There’s a new-ish book review podcast covering pop-science books, BookLab, hosted by Dan Falk and Amanda Gefter, and their latest episode includes my Eureka as the third of three books being discussed (a bit more than 40 minutes in, though their discussion of the other books is also interesting…). It’s sort of an odd experience…

Social Media Are Social

I didn’t see this before yesterday’s post about Twitter, but over at SciLogs, Kirk Englehardt gets evangelical, offering a very chipper list of “Ten Reasons for Academic Researchers to Use Social Media.” I’ll just put the item headers here, though each of these has a more complete description, with links to lots of other stuff:…

Twitter Is Kind of Useless

The AAAS annual meeting was last week, which apparently included some sessions on social media use.

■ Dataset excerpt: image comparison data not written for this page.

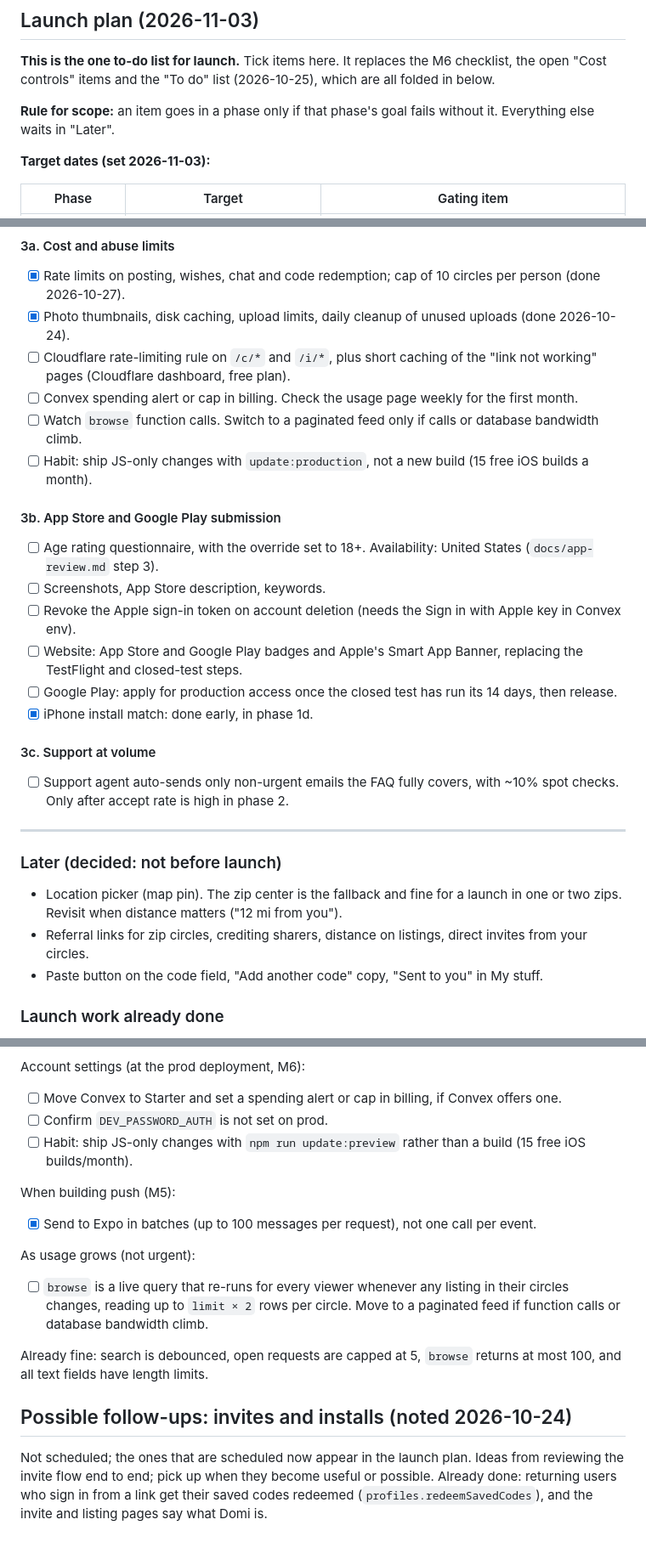
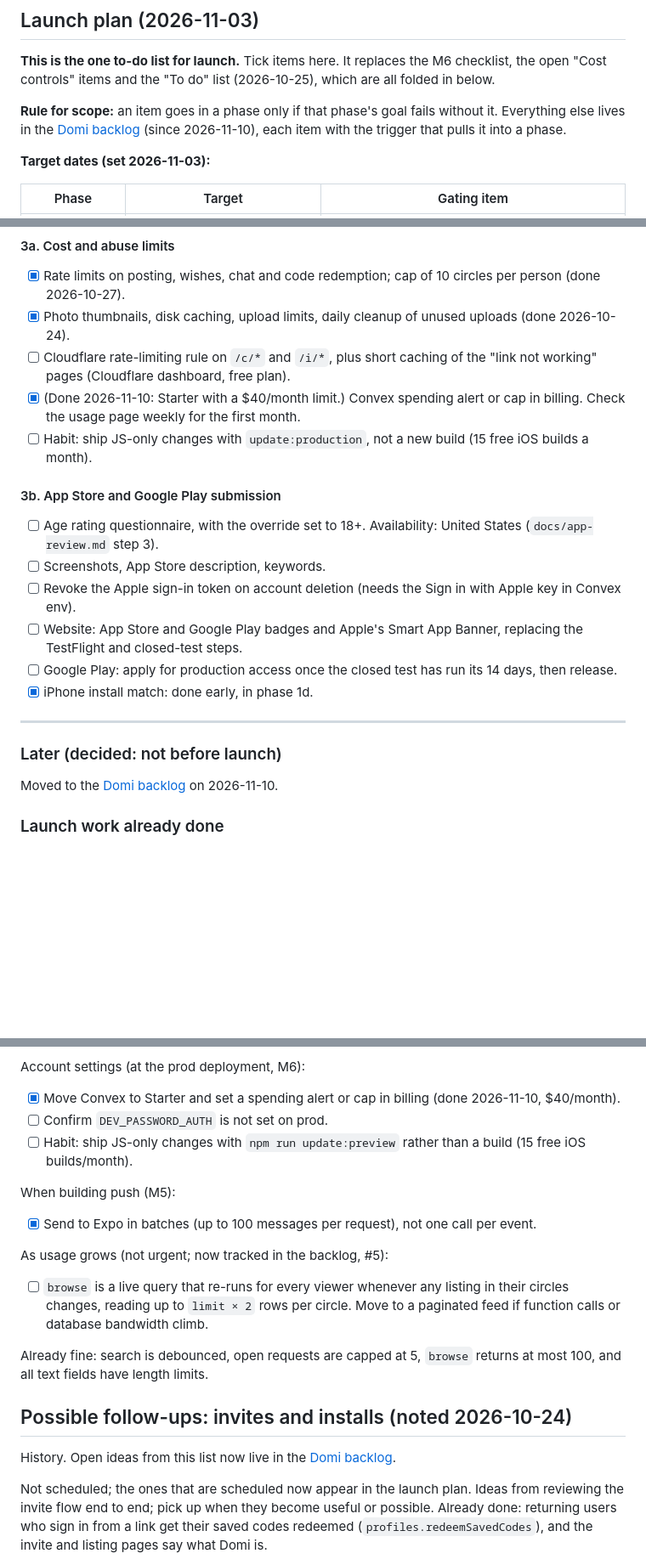
Before and after one commit to ellenwoconnor/domi, a Markdown page: docs/build-plan.md, 3 parts joined by grey strips. Shown at 85% size. GitHub-like rendering; blank space fills up the shorter version.

Commit message:
Build plan: move non-blocking items to the Domi backlog; Convex on Starter
Co-Authored-By: Claude Opus 5.5 <noreply@anthropic.com>
Claude-Session: https://claude.ai/code/session_011FLZEijttfBsxQB4iYw5Zm

```diff
--- a/docs/build-plan.md
+++ b/docs/build-plan.md
@@ -69,7 +69,7 @@ The backend "done when" checks are proved by tests; the device checks in each mi
 
 **This is the one to-do list for launch.** Tick items here. It replaces the M6 checklist, the open "Cost controls" items and the "To do" list (2026-10-25), which are all folded in below.
 
-**Rule for scope:** an item goes in a phase only if that phase's goal fails without it. Everything else waits in "Later".
+**Rule for scope:** an item goes in a phase only if that phase's goal fails without it. Everything else lives in the [Domi backlog](https://claude.ai/artifact/GB4FgkQLYB6MC6aUHXGf77) (since 2026-11-10), each item with the trigger that pulls it into a phase.
 
 **Target dates (set 2026-11-03):**
 
@@ -200,8 +194,7 @@ Strangers arrive in phase 2, and the giver picks who gets each item, so "who is
 - [x] Rate limits on posting, wishes, chat and code redemption; cap of 10 circles per person (done 2026-10-27).
 - [x] Photo thumbnails, disk caching, upload limits, daily cleanup of unused uploads (done 2026-10-24).
 - [ ] Cloudflare rate-limiting rule on `/c/*` and `/i/*`, plus short caching of the "link not working" pages (Cloudflare dashboard, free plan).
-- [ ] Convex spending alert or cap in billing. Check the usage page weekly for the first month.
-- [ ] Watch `browse` function calls. Switch to a paginated feed only if calls or database bandwidth climb.
+- [x] (Done 2026-11-10: Starter with a $40/month limit.) Convex spending alert or cap in billing. Check the usage page weekly for the first month.
 - [ ] Habit: ship JS-only changes with `update:production`, not a new build (15 free iOS builds a month).
 
 #### 3b. App Store and Google Play submission
@@ -212,16 +205,11 @@ Strangers arrive in phase 2, and the giver picks who gets each item, so "who is
 - [ ] Google Play: apply for production access once the closed test has run its 14 days, then release.
 - [x] iPhone install match: done early, in phase 1d.
 
-#### 3c. Support at volume
-- [ ] Support agent auto-sends only non-urgent emails the FAQ fully covers, with ~10% spot checks. Only after accept rate is high in phase 2.
-
 ---
 
 ### Later (decided: not before launch)
 
-- Location picker (map pin). The zip center is the fallback and fine for a launch in one or two zips. Revisit when distance matters ("12 mi from you").
-- Referral links for zip circles, crediting sharers, distance on listings, direct invites from your circles.
-- Paste button on the code field, "Add another code" copy, "Sent to you" in My stuff.
+Moved to the [Domi backlog](https://claude.ai/artifact/GB4FgkQLYB6MC6aUHXGf77) on 2026-11-10.
 
 ### Launch work already done
 Circles tab (2026-10-25). Terms re-acceptance screen. Content filter, report emails, iPhone only (App Review fixes). Single-use share links. `ITSAppUsesNonExemptEncryption` set. Prod Convex deployment and App Store Connect app record exist.
@@ -250,19 +238,21 @@ Rate limits (with the above, or by M6):
 - [ ] Website: one Cloudflare rate-limiting rule (free plan) on `/c/*` and `/i/*`, and short Cloudflare caching of the "link not working" pages, so scraping can't run up Convex calls or use up the Worker's 100k requests/day.
 
 Account settings (at the prod deployment, M6):
-- [ ] Move Convex to Starter and set a spending alert or cap in billing, if Convex offers one.
+- [x] Move Convex to Starter and set a spending alert or cap in billing (done 2026-11-10, $40/month).
 - [ ] Confirm `DEV_PASSWORD_AUTH` is not set on prod.
 - [ ] Habit: ship JS-only changes with `npm run update:preview` rather than a build (15 free iOS builds/month).
 
 When building push (M5):
 - [x] Send to Expo in batches (up to 100 messages per request), not one call per event.
 
-As usage grows (not urgent):
+As usage grows (not urgent; now tracked in the backlog, #5):
 - [ ] `browse` is a live query that re-runs for every viewer whenever any listing in their circles changes, reading up to `limit × 2` rows per circle. Move to a paginated feed if function calls or database bandwidth climb.
 
 Already fine: search is debounced, open requests are capped at 5, `browse` returns at most 100, and all text fields have length limits.
 
 ## Possible follow-ups: invites and installs (noted 2026-10-24)
+
+History. Open ideas from this list now live in the [Domi backlog](https://claude.ai/artifact/GB4FgkQLYB6MC6aUHXGf77).
 
 Not scheduled; the ones that are scheduled now appear in the launch plan. Ideas from reviewing the invite flow end to end; pick up when they become useful or possible. Already done: returning users who sign in from a link get their saved codes redeemed (`profiles.redeemSavedCodes`), and the invite and listing pages say what Domi is.
 
```
Also changed, not shown: other parts of docs/build-plan.md (+1 -7 lines).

This, of course, led to the usual flurry of twittering about the awesomeness of Twitter, and how people who don’t use Twitter are missing out. I was busy with other stuff, so I mostly let it pass, and of…

Over at Quantum Progress there was a recent series of guest posts about a social-justice-in-physics curriculum used by high school teacher Moses Rifkin. I sort of glanced at it, said “Huh, that’s sort of interesting,” and moved on, but this got picked up by some right-wing sites, and exploded. To the point where the awful…

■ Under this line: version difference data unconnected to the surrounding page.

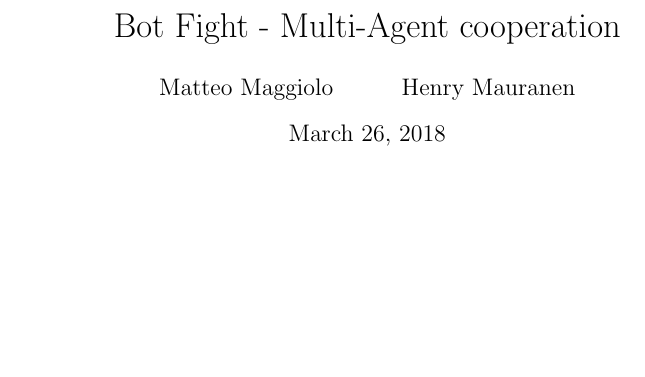
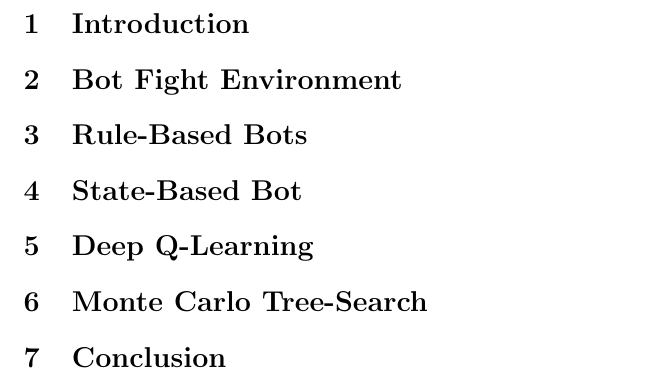
Before and after one commit to Idonotknowmyname/IS_Game, a LaTeX document (latex/IS_Report.tex): part of the page, cut at the place of the change, the shorter picture padded with empty space. Compiled offline with pdfLaTeX.

Commit message:
Sections for report

```diff
--- a/latex/IS_Report.tex
+++ b/latex/IS_Report.tex
@@ -5,5 +5,21 @@
 \date{\today}
 
 \begin{document}
-	\maketitle
+
+	% Header
+
+	\section{Introduction}
+
+	\section{Bot Fight Environment}
+
+	\section{Rule-Based Bots}
+
+	\section{State-Based Bot}
+
+	\section{Deep Q-Learning}
+
+	\section{Monte Carlo Tree-Search}
+
+	\section{Conclusion}
+
 \end{document}
```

Top Blogging of 2010, Then and Now

The final bit of meta-blogging I’ll do this weekend is another look at what survives from past years. Unfortunately, when National Geographic took over, they broke our Google Analytics access, so I can’t see blog stats from before mid-2012 any more. I do, however, have this old post listing the top posts of 2010, traffic-wise,…

What Survives from 2013’s Blogging?

Continuing the weekend theme of meta-blogging, one of the questions I’ve occasionally wondered about in doing top-posts lists for a given year is the problem of a bias against recency– that is, that posts put up toward the end of the year are inherently at a disadvantage because they’ve had less time to integrate up…

Top Blogging Actually Done in 2014

As a follow-up to yesterday’s post about what draws the most traffic here, I went through and pulled out the top 20 posts from the blog (by traffic) for the calendar year 2014 that were first published in 2014. Numbers after the links are the fraction of the total pageviews for the year that each…

Rhett Allain has a list of 5 Things Every Human Should Know About Light, to tie in with the International Year of Light, and it’s a good list with lots of .gifs. Of course, there are some gaps, so let me offer some additional things that everyone ought to know about light: — Light Is…